Sometimes, you just have to seek small victories, like showering and doing your laundry, and this helps you get back to a place where you can work on homework again and study for exams or work on projects.

Some of the best advice my therapist gave me was the following, which I wrote down on my tumblr:

  • When you wake up in the morning, eat a warm breakfast
  • Get at least 7 hours of sleep.
  • Spend lots of time around people, especially when working. If social interaction is stressful, then spend time in “in-between” places–coffee shops, libraries, places where people are around you but you may not know them and you don’t have to talk to anyone.
  • When working, listen to music. Make sure it’s music without lyrics so that it isn’t distracting.
  • Take breaks, especially if you feel like you’ve been “working” for a while and not been productive. Just standing up from your seat will change your blood pressure, heart rate, and body temperature.
  • Exercise as much as possible. Doesn’t have to be much, just 10 minutes or more at a high intensity to increase endorphins.
  • Hang in there!

It might seem pretty basic, but you’d be surprised how in the busyness of life you forget to do these things, and how much they can affect your mood. Even when I started doing a bit better and just having bad days instead of bad weeks, I noticed that I had to make an effort to check myself–did I eat or sleep, do I need a break, or maybe a walk? Do I need to talk to someone–my mother, a friend–or just sit in the library around other students? Who can I reach out to? The same communities that I had honestly started to dread attending meetings for (only because of what I was dealing with, no fault of theirs) I realized were also my support groups. I talked to other club members about stuff going on, big and small, and reached out to my sorority when I needed company or hugs. Working with them became fun again.

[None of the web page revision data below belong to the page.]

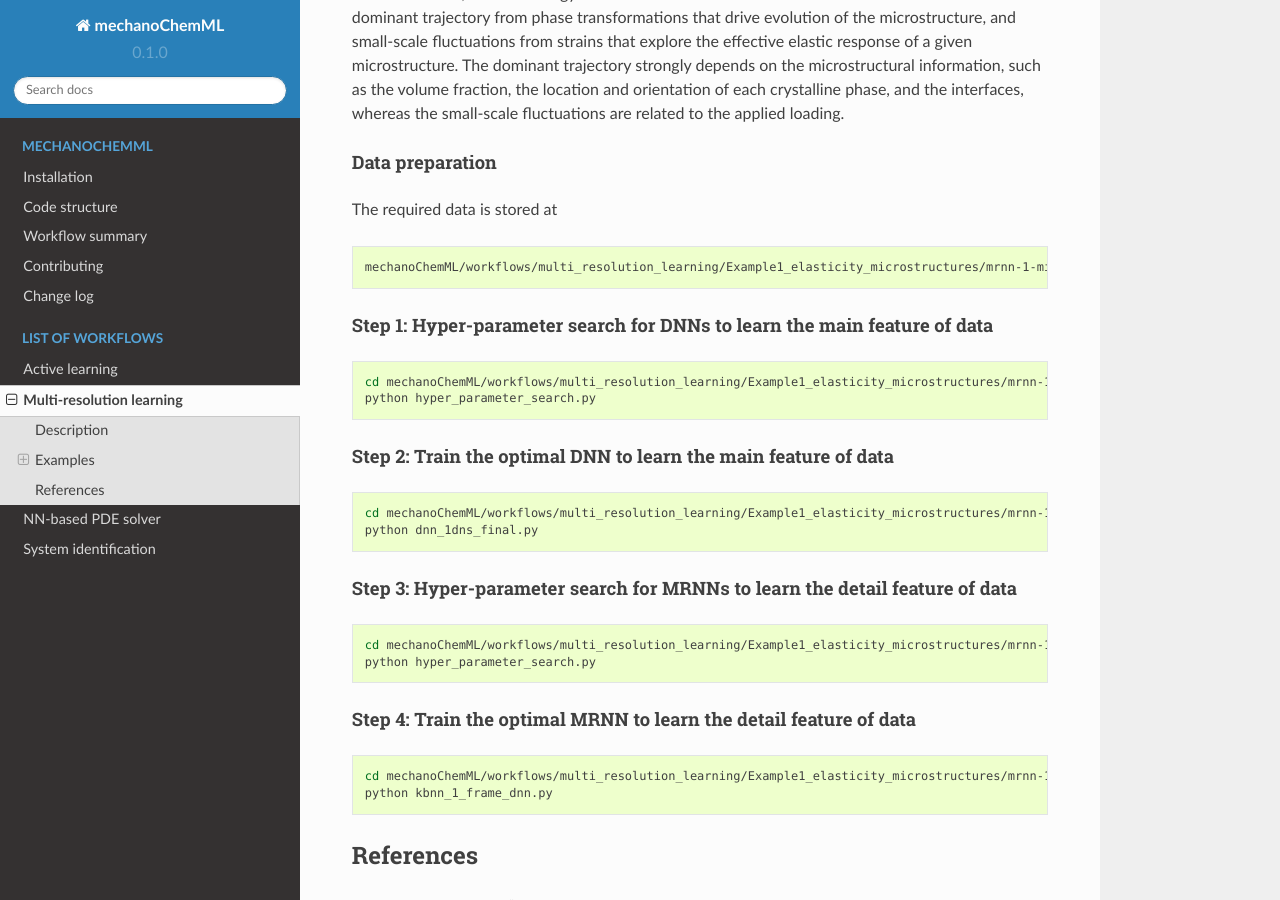
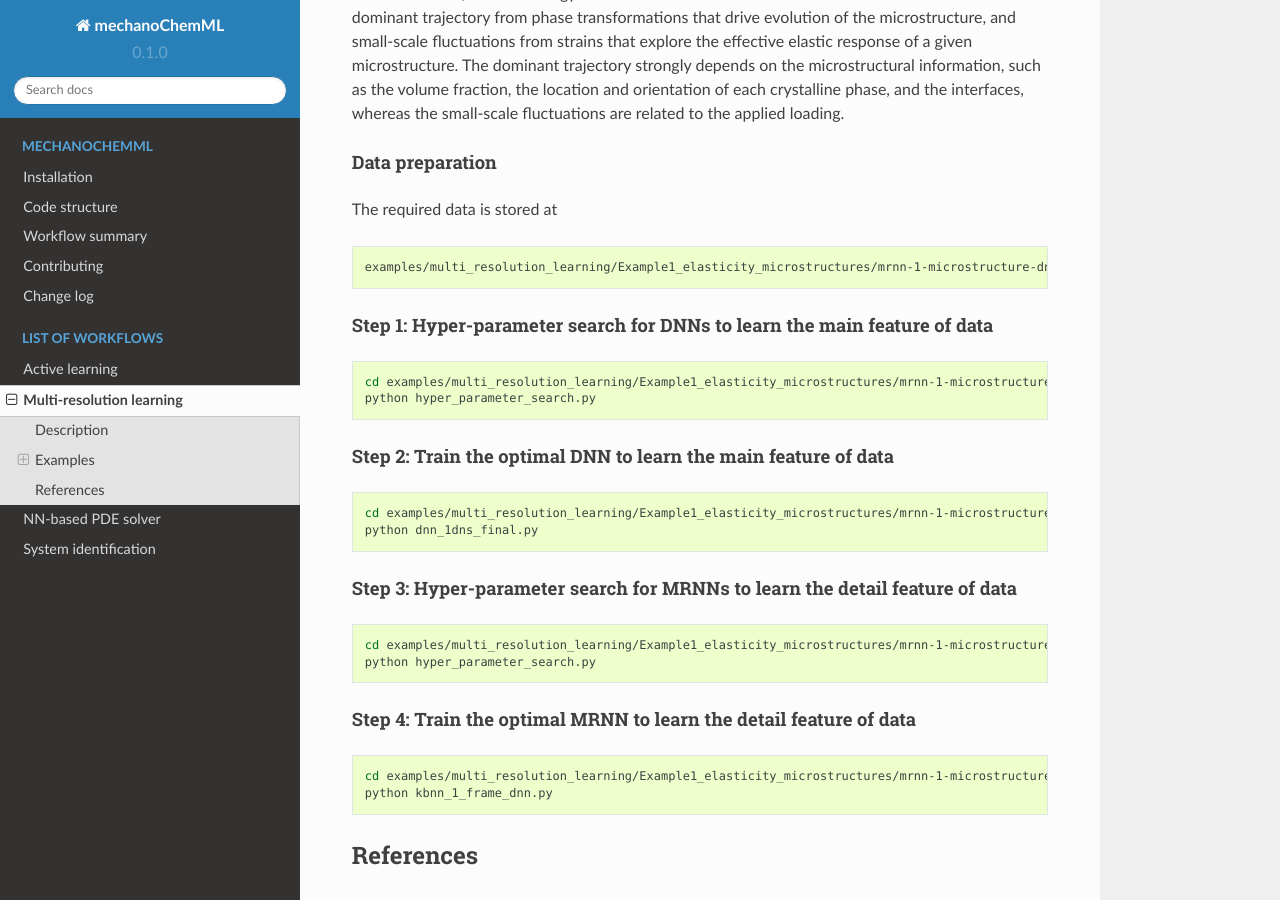
Before and after one commit to mechanoChem/mechanoChemML, a Sphinx documentation site: the page built from docs/multiresolutionlearning.rst, in a window 1280 px wide and 900 px high, scrolled down 770 px. Built offline with Sphinx 7.4.7 and the Read the Docs theme 2.0.0, drawn with Linux system fonts in a browser that asks for light colours; pages that are not in the unit, such as notebooks, are missing from menus.

Commit message:
update the documentation of the MRNN workflow

```diff
--- a/docs/multiresolutionlearning.rst
+++ b/docs/multiresolutionlearning.rst
@@ -29,14 +29,14 @@ The required data is stored at
 
 .. code-block:: text
 
-    mechanoChemML/workflows/multi_resolution_learning/Example1_elasticity_microstructures/mrnn-1-microstructure-dnn/data
+    examples/multi_resolution_learning/Example1_elasticity_microstructures/mrnn-1-microstructure-dnn/data
 
 Step 1: Hyper-parameter search for DNNs to learn the main feature of data
 ^^^^^^^^^^^^^^^^^^^^^^^^^^^^^^^^^^^^^^^^^^^^^^^^^^^^^^^^^^^^^^^^^^^^^^^^^
 
 .. code-block:: bash
 
-    cd mechanoChemML/workflows/multi_resolution_learning/Example1_elasticity_microstructures/mrnn-1-microstructure-dnn/step1_hyper_parameter_search_main_feature
+    cd examples/multi_resolution_learning/Example1_elasticity_microstructures/mrnn-1-microstructure-dnn/step1_hyper_parameter_search_main_feature
     python hyper_parameter_search.py
 
 Step 2: Train the optimal DNN to learn the main feature of data
@@ -44,7 +44,7 @@ Step 2: Train the optimal DNN to learn the main feature of data
 
 .. code-block:: bash
 
-    cd mechanoChemML/workflows/multi_resolution_learning/Example1_elasticity_microstructures/mrnn-1-microstructure-dnn/step2_final_dnn_main_feature
+    cd examples/multi_resolution_learning/Example1_elasticity_microstructures/mrnn-1-microstructure-dnn/step2_final_dnn_main_feature
     python dnn_1dns_final.py
 
 Step 3: Hyper-parameter search for MRNNs to learn the detail feature of data
@@ -52,7 +52,7 @@ Step 3: Hyper-parameter search for MRNNs to learn the detail feature of data
 
 .. code-block:: bash
 
-    cd mechanoChemML/workflows/multi_resolution_learning/Example1_elasticity_microstructures/mrnn-1-microstructure-dnn/step3_hyper_parameter_search_mrnn_detail_feature
+    cd examples/multi_resolution_learning/Example1_elasticity_microstructures/mrnn-1-microstructure-dnn/step3_hyper_parameter_search_mrnn_detail_feature
     python hyper_parameter_search.py
 
 Step 4: Train the optimal MRNN to learn the detail feature of data
@@ -60,7 +60,7 @@ Step 4: Train the optimal MRNN to learn the detail feature of data
 
 .. code-block:: bash
 
-    cd mechanoChemML/workflows/multi_resolution_learning/Example1_elasticity_microstructures/mrnn-1-microstructure-dnn/step4_final_mrnn_no_penalize_P
+    cd examples/multi_resolution_learning/Example1_elasticity_microstructures/mrnn-1-microstructure-dnn/step4_final_mrnn_no_penalize_P
     python kbnn_1_frame_dnn.py
 
 References
```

It took a lot to climb out of the hole, and part of it was just the semester ending and having a break for a while during winter. But I still feel like I’m working on it, at least a little. Sometimes I have bad days, but, like I’ve learned to manage migraines by taking painkillers early, I manage depressive thoughts by calling my mother, talking to someone, taking a break, a walk, a nap, doing any of the above things my therapist suggested.

The real reason I decided to write this post is that I don’t think enough people who seem to be successful, especially those who seem happy and well-adjusted on the outside, talk about what’s going on under the hood. Things happen, life happens, to everyone, whether you’re at MIT or anywhere, in college or not. I’m grateful for all the opportunities I’ve had, and I’m so glad many of them have worked out–but my mind wasn’t, and isn’t, always in the right place or thinking positively. A lot of people tell you that to be successful, you have to work ridiculously hard and stretch your limits. But you also have to take care of yourself, at least part of the time, in small ways and big ones. When life gets in the way of your work or school, you have to deal with it and recover, because, surprise, trying to ignore it and keep working won’t work. The only regret I have is not getting the help I needed sooner.

One of the other reasons I was able to start being more stable and productive again was finding other MIT students who were open about not doing well or struggling in classes, and we would talk to each other about it or do homework together. Like fidgeting in the waiting room with another person I knew, it was comforting to know that I wasn’t alone–though, I still wonder if that’s maybe a selfish thought. Hopefully, if this lets you know you’re not alone either, it will balance that out.